The Politics of Dissatisfaction: Citizens, Services, and Urban Institutions is destined to be a classic in public administration and public policy; it makes major theoretical and empirical contributions to the literature in both fields. It is a rigorous empirical attempt to assess the public choice view of citizenship and local government.

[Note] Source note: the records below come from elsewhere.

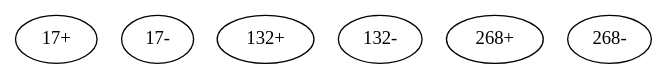
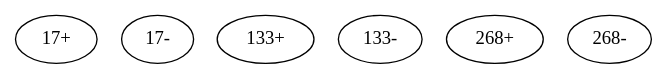
The diagram in .tests/unit/abyss/expected/home/lobinu/git_repos/FSP_assembly_benchmarking/results/048ds/abyss/abyss-6.path.dot (LiaOb21/FSP_assembly_benchmarking), drawn with Graphviz before and after one commit. The commit also changed 214 other files, not shown here.

```diff
--- a/.tests/unit/abyss/expected/home/lobinu/git_repos/FSP_assembly_benchmarking/results/048ds/abyss/abyss-6.path.dot
+++ b/.tests/unit/abyss/expected/home/lobinu/git_repos/FSP_assembly_benchmarking/results/048ds/abyss/abyss-6.path.dot
@@ -1,10 +1,10 @@
 digraph adj {
 graph [k=21]
 edge [d=-20]
 "17+" [l=125]
 "17-" [l=125]
-"132+" [l=101]
-"132-" [l=101]
+"133+" [l=101]
+"133-" [l=101]
 "268+" [l=149]
 "268-" [l=149]
 }
```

The research upon which this book is based was founded on conversations between two of its authors, W. E. Lyons and David Lowery, during the early 1980s.
1. Introduction: The Lexington and Louisville Study 2. The Sources of Citizen Satisfaction 3. Responding to Dissatisfaction: The EVLN Model 4. Testing the EVLN Model 5. A Closer Look at the Tiebout Model 6. Institutions and Citizen Attribution Error 7. Fragmentation and Suburban Ghettos 8. Citizenship in the Metropolis 9. Designing Urban Institutions